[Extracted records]
━━━━━━━━
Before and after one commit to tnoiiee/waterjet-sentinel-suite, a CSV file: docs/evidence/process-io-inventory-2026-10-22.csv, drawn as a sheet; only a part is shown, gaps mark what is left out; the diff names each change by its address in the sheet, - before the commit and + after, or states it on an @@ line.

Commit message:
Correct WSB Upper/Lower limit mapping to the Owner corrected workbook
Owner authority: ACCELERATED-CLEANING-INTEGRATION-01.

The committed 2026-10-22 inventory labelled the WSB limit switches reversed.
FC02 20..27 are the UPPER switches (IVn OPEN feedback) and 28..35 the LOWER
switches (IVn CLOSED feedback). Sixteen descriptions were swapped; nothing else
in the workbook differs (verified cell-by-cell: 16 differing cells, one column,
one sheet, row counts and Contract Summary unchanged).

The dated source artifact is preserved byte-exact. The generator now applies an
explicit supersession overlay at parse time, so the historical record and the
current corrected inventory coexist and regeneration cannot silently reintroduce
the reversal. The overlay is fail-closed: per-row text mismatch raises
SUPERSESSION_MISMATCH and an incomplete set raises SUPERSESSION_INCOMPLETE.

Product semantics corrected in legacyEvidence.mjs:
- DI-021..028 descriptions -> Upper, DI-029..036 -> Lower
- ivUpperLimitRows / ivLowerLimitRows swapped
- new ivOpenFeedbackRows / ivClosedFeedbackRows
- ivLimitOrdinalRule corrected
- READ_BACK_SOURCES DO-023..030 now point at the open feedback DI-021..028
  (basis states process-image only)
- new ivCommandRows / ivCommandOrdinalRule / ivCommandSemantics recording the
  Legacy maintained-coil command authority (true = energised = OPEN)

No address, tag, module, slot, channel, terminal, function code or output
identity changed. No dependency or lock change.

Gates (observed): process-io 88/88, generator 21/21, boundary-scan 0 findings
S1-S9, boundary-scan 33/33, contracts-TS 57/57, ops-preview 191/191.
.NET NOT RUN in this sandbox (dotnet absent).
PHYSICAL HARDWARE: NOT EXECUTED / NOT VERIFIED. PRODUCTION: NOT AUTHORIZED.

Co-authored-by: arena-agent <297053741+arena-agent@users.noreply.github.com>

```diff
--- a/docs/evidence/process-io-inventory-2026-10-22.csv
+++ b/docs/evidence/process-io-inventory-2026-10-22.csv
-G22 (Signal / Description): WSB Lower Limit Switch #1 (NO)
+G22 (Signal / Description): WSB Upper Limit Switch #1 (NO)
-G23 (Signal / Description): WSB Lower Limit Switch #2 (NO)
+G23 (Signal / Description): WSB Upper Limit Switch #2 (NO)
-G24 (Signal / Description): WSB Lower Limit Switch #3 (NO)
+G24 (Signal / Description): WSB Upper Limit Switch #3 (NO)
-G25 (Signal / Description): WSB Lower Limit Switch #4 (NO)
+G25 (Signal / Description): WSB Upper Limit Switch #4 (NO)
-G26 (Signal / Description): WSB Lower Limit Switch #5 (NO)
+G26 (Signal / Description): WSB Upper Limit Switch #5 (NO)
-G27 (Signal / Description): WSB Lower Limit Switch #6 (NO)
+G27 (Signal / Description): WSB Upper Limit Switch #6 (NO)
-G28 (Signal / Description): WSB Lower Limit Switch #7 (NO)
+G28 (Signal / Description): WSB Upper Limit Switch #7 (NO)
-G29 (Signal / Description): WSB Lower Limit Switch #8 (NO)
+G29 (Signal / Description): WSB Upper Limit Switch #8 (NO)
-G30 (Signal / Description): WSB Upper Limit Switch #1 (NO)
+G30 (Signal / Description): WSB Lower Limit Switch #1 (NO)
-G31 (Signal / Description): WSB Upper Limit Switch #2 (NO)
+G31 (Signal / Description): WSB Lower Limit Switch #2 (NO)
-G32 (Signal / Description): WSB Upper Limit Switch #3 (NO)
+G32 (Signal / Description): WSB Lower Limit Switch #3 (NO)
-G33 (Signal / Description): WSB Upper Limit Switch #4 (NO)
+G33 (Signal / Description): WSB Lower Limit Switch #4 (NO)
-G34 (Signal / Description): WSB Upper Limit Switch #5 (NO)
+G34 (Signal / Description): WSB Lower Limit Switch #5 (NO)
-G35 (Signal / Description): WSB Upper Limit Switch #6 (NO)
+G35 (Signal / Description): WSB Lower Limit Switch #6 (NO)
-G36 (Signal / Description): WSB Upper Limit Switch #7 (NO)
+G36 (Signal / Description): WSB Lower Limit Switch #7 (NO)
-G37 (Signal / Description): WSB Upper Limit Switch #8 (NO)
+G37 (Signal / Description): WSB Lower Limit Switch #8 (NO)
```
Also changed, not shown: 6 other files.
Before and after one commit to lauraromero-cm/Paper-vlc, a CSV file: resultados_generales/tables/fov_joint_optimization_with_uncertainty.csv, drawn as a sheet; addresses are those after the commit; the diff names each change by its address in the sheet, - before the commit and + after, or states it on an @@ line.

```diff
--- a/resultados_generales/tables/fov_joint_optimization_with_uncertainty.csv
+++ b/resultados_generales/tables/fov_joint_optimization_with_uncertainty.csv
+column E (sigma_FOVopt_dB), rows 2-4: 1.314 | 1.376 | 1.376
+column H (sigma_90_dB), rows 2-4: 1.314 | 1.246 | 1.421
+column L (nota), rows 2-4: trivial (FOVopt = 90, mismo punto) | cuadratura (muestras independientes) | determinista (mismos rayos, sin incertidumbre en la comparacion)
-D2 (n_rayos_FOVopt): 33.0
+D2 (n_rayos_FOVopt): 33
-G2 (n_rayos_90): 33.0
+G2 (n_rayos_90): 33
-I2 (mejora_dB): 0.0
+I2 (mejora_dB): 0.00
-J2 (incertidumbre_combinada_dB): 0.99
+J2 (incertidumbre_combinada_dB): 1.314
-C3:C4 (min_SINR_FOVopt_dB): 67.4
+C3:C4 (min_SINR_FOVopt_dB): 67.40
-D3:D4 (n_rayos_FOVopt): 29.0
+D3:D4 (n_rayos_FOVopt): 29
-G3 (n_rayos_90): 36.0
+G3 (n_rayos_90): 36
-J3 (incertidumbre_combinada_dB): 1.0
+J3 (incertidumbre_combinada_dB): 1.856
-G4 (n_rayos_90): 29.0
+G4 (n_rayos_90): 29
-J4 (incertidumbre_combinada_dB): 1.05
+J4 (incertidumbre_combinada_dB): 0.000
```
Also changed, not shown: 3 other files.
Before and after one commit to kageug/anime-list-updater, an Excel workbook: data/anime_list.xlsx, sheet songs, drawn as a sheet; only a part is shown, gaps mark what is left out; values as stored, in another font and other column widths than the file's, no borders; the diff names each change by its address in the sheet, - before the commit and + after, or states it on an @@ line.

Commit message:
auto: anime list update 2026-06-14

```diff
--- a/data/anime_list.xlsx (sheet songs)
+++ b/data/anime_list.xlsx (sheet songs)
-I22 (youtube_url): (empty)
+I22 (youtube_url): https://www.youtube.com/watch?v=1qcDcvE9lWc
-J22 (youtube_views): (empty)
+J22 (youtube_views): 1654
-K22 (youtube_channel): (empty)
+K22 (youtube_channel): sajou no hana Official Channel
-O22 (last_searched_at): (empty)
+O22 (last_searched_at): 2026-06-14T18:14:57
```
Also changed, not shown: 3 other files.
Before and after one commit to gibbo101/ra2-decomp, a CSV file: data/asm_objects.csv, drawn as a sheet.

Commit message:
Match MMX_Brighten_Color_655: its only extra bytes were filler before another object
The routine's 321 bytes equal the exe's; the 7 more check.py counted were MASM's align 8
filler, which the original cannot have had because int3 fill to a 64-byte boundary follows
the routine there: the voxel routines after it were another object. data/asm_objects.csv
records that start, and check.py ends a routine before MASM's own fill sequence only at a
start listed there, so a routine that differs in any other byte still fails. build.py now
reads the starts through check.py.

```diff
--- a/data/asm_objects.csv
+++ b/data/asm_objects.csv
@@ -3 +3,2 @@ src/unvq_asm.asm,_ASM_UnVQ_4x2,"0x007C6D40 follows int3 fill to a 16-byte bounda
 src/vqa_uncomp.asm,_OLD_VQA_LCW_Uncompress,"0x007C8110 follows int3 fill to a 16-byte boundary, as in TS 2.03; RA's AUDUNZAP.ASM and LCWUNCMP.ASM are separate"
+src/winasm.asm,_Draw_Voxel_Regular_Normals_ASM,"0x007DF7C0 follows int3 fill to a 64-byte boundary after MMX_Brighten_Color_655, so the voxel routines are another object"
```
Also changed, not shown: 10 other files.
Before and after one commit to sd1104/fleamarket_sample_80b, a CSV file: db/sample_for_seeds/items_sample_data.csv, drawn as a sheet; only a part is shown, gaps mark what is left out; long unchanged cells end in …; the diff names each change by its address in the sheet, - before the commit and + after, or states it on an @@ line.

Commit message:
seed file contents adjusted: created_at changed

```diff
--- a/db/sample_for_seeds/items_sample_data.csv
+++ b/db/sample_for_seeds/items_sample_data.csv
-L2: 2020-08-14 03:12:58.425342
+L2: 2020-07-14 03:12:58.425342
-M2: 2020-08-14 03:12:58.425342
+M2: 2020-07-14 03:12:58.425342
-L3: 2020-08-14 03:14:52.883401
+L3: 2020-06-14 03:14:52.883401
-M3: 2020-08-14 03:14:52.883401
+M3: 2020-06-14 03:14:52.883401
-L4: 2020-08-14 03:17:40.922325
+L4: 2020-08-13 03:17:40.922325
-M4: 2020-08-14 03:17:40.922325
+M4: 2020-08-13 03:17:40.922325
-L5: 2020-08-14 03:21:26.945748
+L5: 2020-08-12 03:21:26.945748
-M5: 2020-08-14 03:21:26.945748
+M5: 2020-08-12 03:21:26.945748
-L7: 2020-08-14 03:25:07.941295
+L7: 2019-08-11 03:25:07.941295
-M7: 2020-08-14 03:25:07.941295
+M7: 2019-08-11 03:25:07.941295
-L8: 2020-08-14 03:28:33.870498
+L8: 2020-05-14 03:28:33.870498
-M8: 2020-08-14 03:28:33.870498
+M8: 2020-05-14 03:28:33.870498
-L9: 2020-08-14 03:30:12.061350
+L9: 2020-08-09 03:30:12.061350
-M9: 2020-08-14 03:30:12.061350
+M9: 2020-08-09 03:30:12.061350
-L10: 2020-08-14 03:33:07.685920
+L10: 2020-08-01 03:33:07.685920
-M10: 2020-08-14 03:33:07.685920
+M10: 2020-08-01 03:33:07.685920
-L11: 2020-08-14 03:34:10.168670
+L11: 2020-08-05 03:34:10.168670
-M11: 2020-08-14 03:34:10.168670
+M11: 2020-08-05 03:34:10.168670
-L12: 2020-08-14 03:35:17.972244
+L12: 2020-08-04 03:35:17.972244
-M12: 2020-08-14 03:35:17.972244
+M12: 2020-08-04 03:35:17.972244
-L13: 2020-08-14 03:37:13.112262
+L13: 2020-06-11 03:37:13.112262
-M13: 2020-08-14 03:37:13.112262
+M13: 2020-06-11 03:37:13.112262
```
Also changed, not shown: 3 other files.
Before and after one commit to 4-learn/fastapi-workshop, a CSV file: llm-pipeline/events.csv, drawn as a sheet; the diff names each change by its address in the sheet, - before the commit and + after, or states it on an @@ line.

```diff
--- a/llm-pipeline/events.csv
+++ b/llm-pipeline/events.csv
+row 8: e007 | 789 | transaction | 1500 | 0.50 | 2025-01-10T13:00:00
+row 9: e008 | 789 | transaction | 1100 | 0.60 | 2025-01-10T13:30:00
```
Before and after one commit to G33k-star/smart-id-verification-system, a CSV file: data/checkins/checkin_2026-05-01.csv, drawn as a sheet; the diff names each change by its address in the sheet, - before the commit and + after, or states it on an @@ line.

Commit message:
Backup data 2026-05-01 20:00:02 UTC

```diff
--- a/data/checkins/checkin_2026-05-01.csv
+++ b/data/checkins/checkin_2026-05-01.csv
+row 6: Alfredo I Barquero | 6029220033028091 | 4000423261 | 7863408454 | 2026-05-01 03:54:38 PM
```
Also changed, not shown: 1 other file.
━━━━━━━━
§ **YOUR OBJECTIVE**: Retype exactly, please, each line from the line that contains "Backup data 2026-05-01 20:00:02 UTC" through the last line of the entries above, with nothing added.

§ **EXERCISE RESPONSE**:
Backup data 2026-05-01 20:00:02 UTC

```diff
--- a/data/checkins/checkin_2026-05-01.csv
+++ b/data/checkins/checkin_2026-05-01.csv
+row 6: Alfredo I Barquero | 6029220033028091 | 4000423261 | 7863408454 | 2026-05-01 03:54:38 PM
```
Also changed, not shown: 1 other file.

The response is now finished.